Copy each line below word for word and drop every image.

• **Data**
***

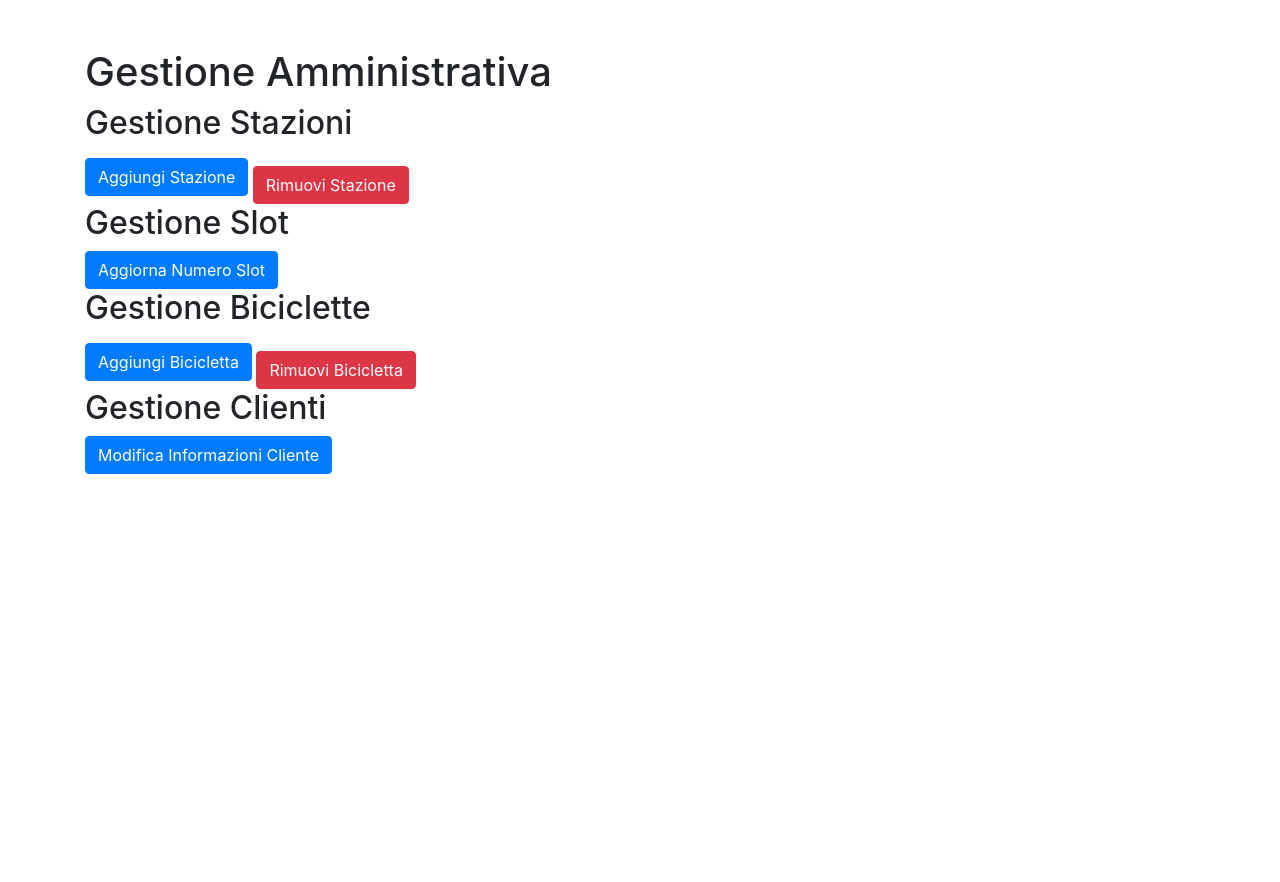
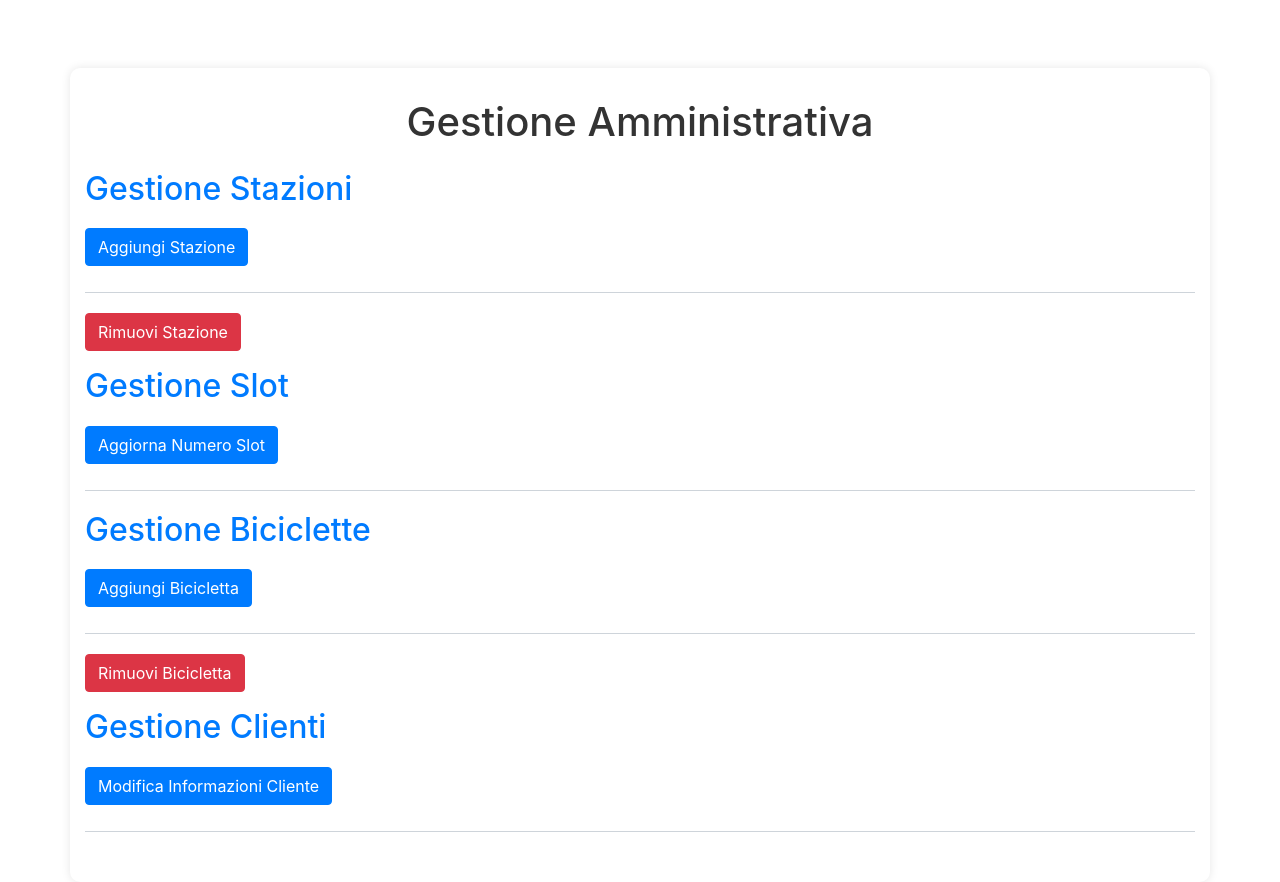
Before and after one commit to andredisa/verificaEsame, a PHP site: page /pagine/adminPage.php in a window 1280 px wide. Before the commit the page ends 474 px from the top, so only its background shows below. Run offline with PHP 8.4, Linux system fonts and the light colour scheme.

Commit message:
modifica a livello di style per l'admin page

```diff
--- a/progetto/pagine/adminPage.php
+++ b/progetto/pagine/adminPage.php
@@ -4,40 +4,49 @@
     <meta charset="UTF-8">
     <meta name="viewport" content="width=device-width, initial-scale=1.0">
     <title>Pagina Admin</title>
+    <link rel="stylesheet" href="../style/styleAdmin.css">
     <link href="https://stackpath.bootstrapcdn.com/bootstrap/4.5.2/css/bootstrap.min.css" rel="stylesheet">
 </head>
 <body>
     <div class="container mt-5">
-        <h1>Gestione Amministrativa</h1>
+        <h1 class="mb-4">Gestione Amministrativa</h1>
 
         <!-- Sezione Stazioni -->
+        <div class="section-header">
             <h2>Gestione Stazioni</h2>
-        <button class="btn btn-primary" id="addStation">Aggiungi Stazione</button>
-        <div id="stationForm" class="mt-3" style="display: none;">
+            <button class="btn btn-primary mb-3" id="addStation">Aggiungi Stazione</button>
+        </div>
+        <div id="stationForm" class="section-form">
             <form id="newStationForm">
-                <div class="form-group">
+                <div class="form-row">
+                    <div class="form-group col-md-6">
                         <label for="codice">Codice</label>
                         <input type="text" id="codice" class="form-control" required>
                     </div>
-                <div class="form-group">
+                    <div class="form-group col-md-6">
                         <label for="numero_slot">Numero Slot</label>
                         <input type="number" id="numero_slot" class="form-control" required>
                     </div>
-                <div class="form-group">
+                </div>
+                <div class="form-row">
+                    <div class="form-group col-md-6">
                         <label for="via">Via</label>
                         <input type="text" id="via" class="form-control" required>
                     </div>
-                <div class="form-group">
+                    <div class="form-group col-md-6">
                         <label for="città">Città</label>
                         <input type="text" id="città" class="form-control" required>
                     </div>
-                <div class="form-group">
+                </div>
+                <div class="form-row">
+                    <div class="form-group col-md-6">
                         <label for="provincia">Provincia</label>
                         <input type="text" id="provincia" class="form-control" required>
                     </div>
-                <div class="form-group">
+                    <div class="form-group col-md-6">
                         <label for="regione">Regione</label>
                         <input type="text" id="regione" class="form-control" required>
+                    </div>
                 </div>
                 <div class="form-group">
                     <label for="CAP">CAP</label>
@@ -47,8 +56,8 @@
             </form>
         </div>
 
-        <button class="btn btn-danger mt-3" id="removeStation">Rimuovi Stazione</button>
-        <div id="removeStationForm" class="mt-3" style="display: none;">
+        <button class="btn btn-danger mb-3" id="removeStation">Rimuovi Stazione</button>
+        <div id="removeStationForm" class="section-form">
             <form id="deleteStationForm">
                 <div class="form-group">
                     <label for="station_id">ID Stazione</label>
@@ -59,9 +68,11 @@
         </div>
 
         <!-- Sezione Slot -->
+        <div class="section-header">
             <h2>Gestione Slot</h2>
-        <button class="btn btn-primary" id="updateSlot">Aggiorna Numero Slot</button>
-        <div id="slotForm" class="mt-3" style="display: none;">
+            <button class="btn btn-primary mb-3" id="updateSlot">Aggiorna Numero Slot</button>
+        </div>
+        <div id="slotForm" class="section-form">
             <form id="updateSlotForm">
                 <div class="form-group">
                     <label for="slot_id">ID Stazione</label>
@@ -76,17 +87,21 @@
         </div>
 
         <!-- Sezione Biciclette -->
+        <div class="section-header">
             <h2>Gestione Biciclette</h2>
-        <button class="btn btn-primary" id="addBike">Aggiungi Bicicletta</button>
-        <div id="bikeForm" class="mt-3" style="display: none;">
+            <button class="btn btn-primary mb-3" id="addBike">Aggiungi Bicicletta</button>
+        </div>
+        <div id="bikeForm" class="section-form">
             <form id="newBikeForm">
-                <div class="form-group">
+                <div class="form-row">
+                    <div class="form-group col-md-6">
                         <label for="codice_bike">Codice</label>
                         <input type="text" id="codice_bike" class="form-control" required>
                     </div>
-                <div class="form-group">
+                    <div class="form-group col-md-6">
                         <label for="GPS">GPS</label>
                         <input type="text" id="GPS" class="form-control" required>
+                    </div>
                 </div>
                 <div class="form-group">
                     <label for="RFID">RFID</label>
@@ -100,8 +115,8 @@
             </form>
         </div>
 
-        <button class="btn btn-danger mt-3" id="removeBike">Rimuovi Bicicletta</button>
-        <div id="removeBikeForm" class="mt-3" style="display: none;">
+        <button class="btn btn-danger mb-3" id="removeBike">Rimuovi Bicicletta</button>
+        <div id="removeBikeForm" class="section-form">
             <form id="deleteBikeForm">
                 <div class="form-group">
                     <label for="bike_id">ID Bicicletta</label>
@@ -112,9 +127,11 @@
         </div>
 
         <!-- Sezione Clienti -->
+        <div class="section-header">
             <h2>Gestione Clienti</h2>
-        <button class="btn btn-primary" id="updateUser">Modifica Informazioni Cliente</button>
-        <div id="userForm" class="mt-3" style="display: none;">
+            <button class="btn btn-primary mb-3" id="updateUser">Modifica Informazioni Cliente</button>
+        </div>
+        <div id="userForm" class="section-form">
             <form id="updateUserForm">
                 <div class="form-group">
                     <label for="user_id">ID Cliente</label>
--- /dev/null
+++ b/progetto/style/styleAdmin.css
@@ -0,0 +1,66 @@
+body {
+    font-family: Arial, sans-serif;
+    background-color: #f8f9fa;
+    padding-top: 20px;
+}
+.container {
+    max-width: 800px;
+    margin: 0 auto;
+    background-color: #ffffff;
+    border-radius: 10px;
+    box-shadow: 0 0 10px rgba(0, 0, 0, 0.1);
+    padding: 30px;
+}
+h1 {
+    color: #333333;
+    text-align: center;
+}
+h2 {
+    color: #007bff;
+    margin-top: 30px;
+}
+.section-header {
+    border-bottom: 1px solid #ced4da;
+    padding-bottom: 10px;
+    margin-bottom: 20px;
+}
+.section-header h2 {
+    margin-bottom: 20px;
+}
+.section-form {
+    display: none;
+    margin-bottom: 20px;
+}
+.form-group {
+    margin-bottom: 15px;
+}
+label {
+    display: block;
+    font-weight: bold;
+    margin-bottom: 5px;
+}
+input[type="text"],
+input[type="number"] {
+    width: 100%;
+    padding: 10px;
+    border: 1px solid #ced4da;
+    border-radius: 5px;
+    box-sizing: border-box;
+}
+.btn {
+    display: inline-block;
+    background-color: #007bff;
+    color: #ffffff;
+    border: none;
+    border-radius: 5px;
+    padding: 10px 20px;
+    cursor: pointer;
+    text-align: center;
+    text-decoration: none;
+}
+.btn-primary {
+    background-color: #007bff;
+}
+.btn-danger {
+    background-color: #dc3545;
+}
```
Lines whose indentation alone changed are shown as unchanged.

***

• **Written answer**
Before and after one commit to andredisa/verificaEsame, a PHP site: page /pagine/adminPage.php in a window 1280 px wide. Before the commit the page ends 474 px from the top, so only its background shows below. Run offline with PHP 8.4, Linux system fonts and the light colour scheme.

Commit message:
modifica a livello di style per l'admin page

```diff
--- a/progetto/pagine/adminPage.php
+++ b/progetto/pagine/adminPage.php
@@ -4,40 +4,49 @@
     <meta charset="UTF-8">
     <meta name="viewport" content="width=device-width, initial-scale=1.0">
     <title>Pagina Admin</title>
+    <link rel="stylesheet" href="../style/styleAdmin.css">
     <link href="https://stackpath.bootstrapcdn.com/bootstrap/4.5.2/css/bootstrap.min.css" rel="stylesheet">
 </head>
 <body>
     <div class="container mt-5">
-        <h1>Gestione Amministrativa</h1>
+        <h1 class="mb-4">Gestione Amministrativa</h1>
 
         <!-- Sezione Stazioni -->
+        <div class="section-header">
             <h2>Gestione Stazioni</h2>
-        <button class="btn btn-primary" id="addStation">Aggiungi Stazione</button>
-        <div id="stationForm" class="mt-3" style="display: none;">
+            <button class="btn btn-primary mb-3" id="addStation">Aggiungi Stazione</button>
+        </div>
+        <div id="stationForm" class="section-form">
             <form id="newStationForm">
-                <div class="form-group">
+                <div class="form-row">
+                    <div class="form-group col-md-6">
                         <label for="codice">Codice</label>
                         <input type="text" id="codice" class="form-control" required>
                     </div>
-                <div class="form-group">
+                    <div class="form-group col-md-6">
                         <label for="numero_slot">Numero Slot</label>
                         <input type="number" id="numero_slot" class="form-control" required>
                     </div>
-                <div class="form-group">
+                </div>
+                <div class="form-row">
+                    <div class="form-group col-md-6">
                         <label for="via">Via</label>
                         <input type="text" id="via" class="form-control" required>
                     </div>
-                <div class="form-group">
+                    <div class="form-group col-md-6">
                         <label for="città">Città</label>
                         <input type="text" id="città" class="form-control" required>
                     </div>
-                <div class="form-group">
+                </div>
+                <div class="form-row">
+                    <div class="form-group col-md-6">
                         <label for="provincia">Provincia</label>
                         <input type="text" id="provincia" class="form-control" required>
                     </div>
-                <div class="form-group">
+                    <div class="form-group col-md-6">
                         <label for="regione">Regione</label>
                         <input type="text" id="regione" class="form-control" required>
+                    </div>
                 </div>
                 <div class="form-group">
                     <label for="CAP">CAP</label>
@@ -47,8 +56,8 @@
             </form>
         </div>
 
-        <button class="btn btn-danger mt-3" id="removeStation">Rimuovi Stazione</button>
-        <div id="removeStationForm" class="mt-3" style="display: none;">
+        <button class="btn btn-danger mb-3" id="removeStation">Rimuovi Stazione</button>
+        <div id="removeStationForm" class="section-form">
             <form id="deleteStationForm">
                 <div class="form-group">
                     <label for="station_id">ID Stazione</label>
@@ -59,9 +68,11 @@
         </div>
 
         <!-- Sezione Slot -->
+        <div class="section-header">
             <h2>Gestione Slot</h2>
-        <button class="btn btn-primary" id="updateSlot">Aggiorna Numero Slot</button>
-        <div id="slotForm" class="mt-3" style="display: none;">
+            <button class="btn btn-primary mb-3" id="updateSlot">Aggiorna Numero Slot</button>
+        </div>
+        <div id="slotForm" class="section-form">
             <form id="updateSlotForm">
                 <div class="form-group">
                     <label for="slot_id">ID Stazione</label>
@@ -76,17 +87,21 @@
         </div>
 
         <!-- Sezione Biciclette -->
+        <div class="section-header">
             <h2>Gestione Biciclette</h2>
-        <button class="btn btn-primary" id="addBike">Aggiungi Bicicletta</button>
-        <div id="bikeForm" class="mt-3" style="display: none;">
+            <button class="btn btn-primary mb-3" id="addBike">Aggiungi Bicicletta</button>
+        </div>
+        <div id="bikeForm" class="section-form">
             <form id="newBikeForm">
-                <div class="form-group">
+                <div class="form-row">
+                    <div class="form-group col-md-6">
                         <label for="codice_bike">Codice</label>
                         <input type="text" id="codice_bike" class="form-control" required>
                     </div>
-                <div class="form-group">
+                    <div class="form-group col-md-6">
                         <label for="GPS">GPS</label>
                         <input type="text" id="GPS" class="form-control" required>
+                    </div>
                 </div>
                 <div class="form-group">
                     <label for="RFID">RFID</label>
@@ -100,8 +115,8 @@
             </form>
         </div>
 
-        <button class="btn btn-danger mt-3" id="removeBike">Rimuovi Bicicletta</button>
-        <div id="removeBikeForm" class="mt-3" style="display: none;">
+        <button class="btn btn-danger mb-3" id="removeBike">Rimuovi Bicicletta</button>
+        <div id="removeBikeForm" class="section-form">
             <form id="deleteBikeForm">
                 <div class="form-group">
                     <label for="bike_id">ID Bicicletta</label>
@@ -112,9 +127,11 @@
         </div>
 
         <!-- Sezione Clienti -->
+        <div class="section-header">
             <h2>Gestione Clienti</h2>
-        <button class="btn btn-primary" id="updateUser">Modifica Informazioni Cliente</button>
-        <div id="userForm" class="mt-3" style="display: none;">
+            <button class="btn btn-primary mb-3" id="updateUser">Modifica Informazioni Cliente</button>
+        </div>
+        <div id="userForm" class="section-form">
             <form id="updateUserForm">
                 <div class="form-group">
                     <label for="user_id">ID Cliente</label>
--- /dev/null
+++ b/progetto/style/styleAdmin.css
@@ -0,0 +1,66 @@
+body {
+    font-family: Arial, sans-serif;
+    background-color: #f8f9fa;
+    padding-top: 20px;
+}
+.container {
+    max-width: 800px;
+    margin: 0 auto;
+    background-color: #ffffff;
+    border-radius: 10px;
+    box-shadow: 0 0 10px rgba(0, 0, 0, 0.1);
+    padding: 30px;
+}
+h1 {
+    color: #333333;
+    text-align: center;
+}
+h2 {
+    color: #007bff;
+    margin-top: 30px;
+}
+.section-header {
+    border-bottom: 1px solid #ced4da;
+    padding-bottom: 10px;
+    margin-bottom: 20px;
+}
+.section-header h2 {
+    margin-bottom: 20px;
+}
+.section-form {
+    display: none;
+    margin-bottom: 20px;
+}
+.form-group {
+    margin-bottom: 15px;
+}
+label {
+    display: block;
+    font-weight: bold;
+    margin-bottom: 5px;
+}
+input[type="text"],
+input[type="number"] {
+    width: 100%;
+    padding: 10px;
+    border: 1px solid #ced4da;
+    border-radius: 5px;
+    box-sizing: border-box;
+}
+.btn {
+    display: inline-block;
+    background-color: #007bff;
+    color: #ffffff;
+    border: none;
+    border-radius: 5px;
+    padding: 10px 20px;
+    cursor: pointer;
+    text-align: center;
+    text-decoration: none;
+}
+.btn-primary {
+    background-color: #007bff;
+}
+.btn-danger {
+    background-color: #dc3545;
+}
```
Lines whose indentation alone changed are shown as unchanged.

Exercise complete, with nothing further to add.